(Edit difference data)
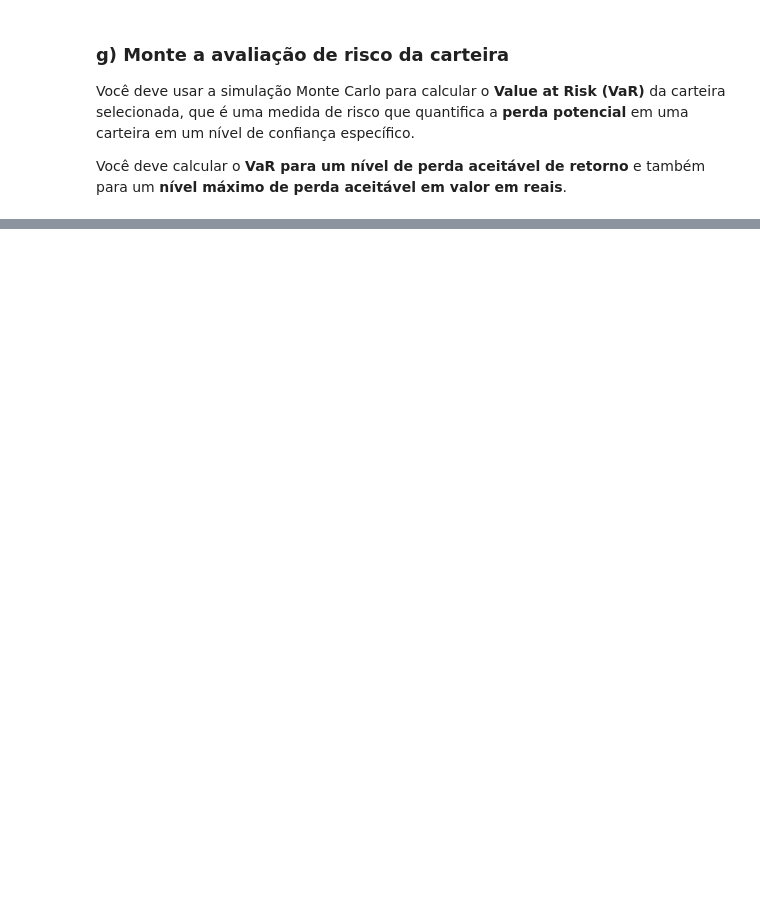
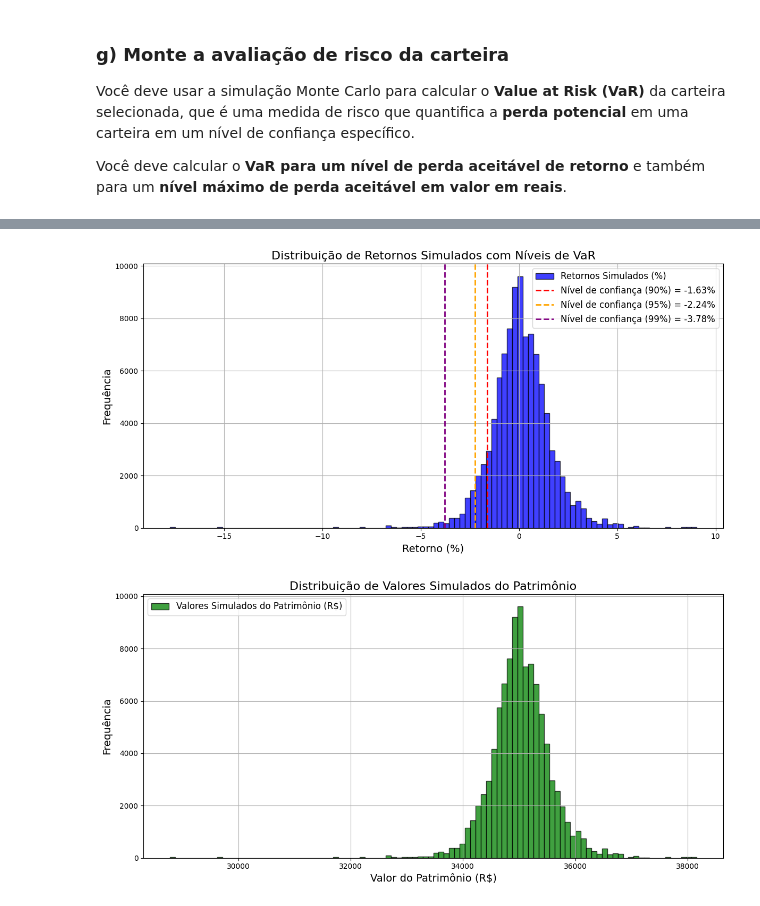
Before and after one commit to aqcorreia/AEDI, a Jupyter notebook: Tarefa02/AEDI_Tarefa02.ipynb, the cells around one changed output, grey strips where cells are left out. Cells and saved outputs as stored; diff of their text form; code cells hidden in the pictures; blank space fills up the shorter version.

```diff
--- a/Tarefa02/AEDI_Tarefa02.ipynb
+++ b/Tarefa02/AEDI_Tarefa02.ipynb
@@ -606,0 +671,36 @@ Value at Risk (VaR) com 95% de confiança:
+# %%
+# Paleta de cores para diferentes níveis de confiança
+colors = ['red', 'orange', 'purple']
+
+# Gráfico 1: Distribuição de simulated_returns com linhas de VaR_return
+plt.figure(figsize=(12, 6))
+plt.hist(simulated_returns * 100, bins=100, alpha=0.75, color='blue', edgecolor='black', label="Retornos Simulados (%)")
+
+# Adicionar linhas para os níveis de confiança de VaR_return com cores diferentes
+for i, confidence_level in enumerate(confidence_levels):
+    VaR_return = VaR_results[confidence_level][0]
+    plt.axvline(VaR_return * 100, color=colors[i % len(colors)], linestyle='--', linewidth=2,
+                label=f'Nível de confiança ({confidence_level:.0%}) = {VaR_return * 100:.2f}%')
+
+# Configurações do gráfico
+plt.title('Distribuição de Retornos Simulados com Níveis de VaR', fontsize=16)
+plt.xlabel('Retorno (%)', fontsize=14)
+plt.ylabel('Frequência', fontsize=14)
+plt.legend(fontsize=12)
+plt.grid(True)
+plt.tight_layout()
+plt.show()
+
+# Gráfico 2: Distribuição de simulated_values
+plt.figure(figsize=(12, 6))
+plt.hist(simulated_values, bins=100, alpha=0.75, color='green', edgecolor='black', label="Valores Simulados do Patrimônio (R$)")
+plt.title('Distribuição de Valores Simulados do Patrimônio', fontsize=16)
+plt.xlabel('Valor do Patrimônio (R$)', fontsize=14)
+plt.ylabel('Frequência', fontsize=14)
+plt.legend(fontsize=12)
+plt.grid(True)
+plt.tight_layout()
+plt.show()
+# %% [output]
+[figure, added]
+[figure, added]
```
Also changed, not shown: parts of 8 cells of this notebook.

> Exercise aim: Go over the data and return every line that includes the word "para".

> Answer box:
+# Paleta de cores para diferentes níveis de confiança
+# Adicionar linhas para os níveis de confiança de VaR_return com cores diferentes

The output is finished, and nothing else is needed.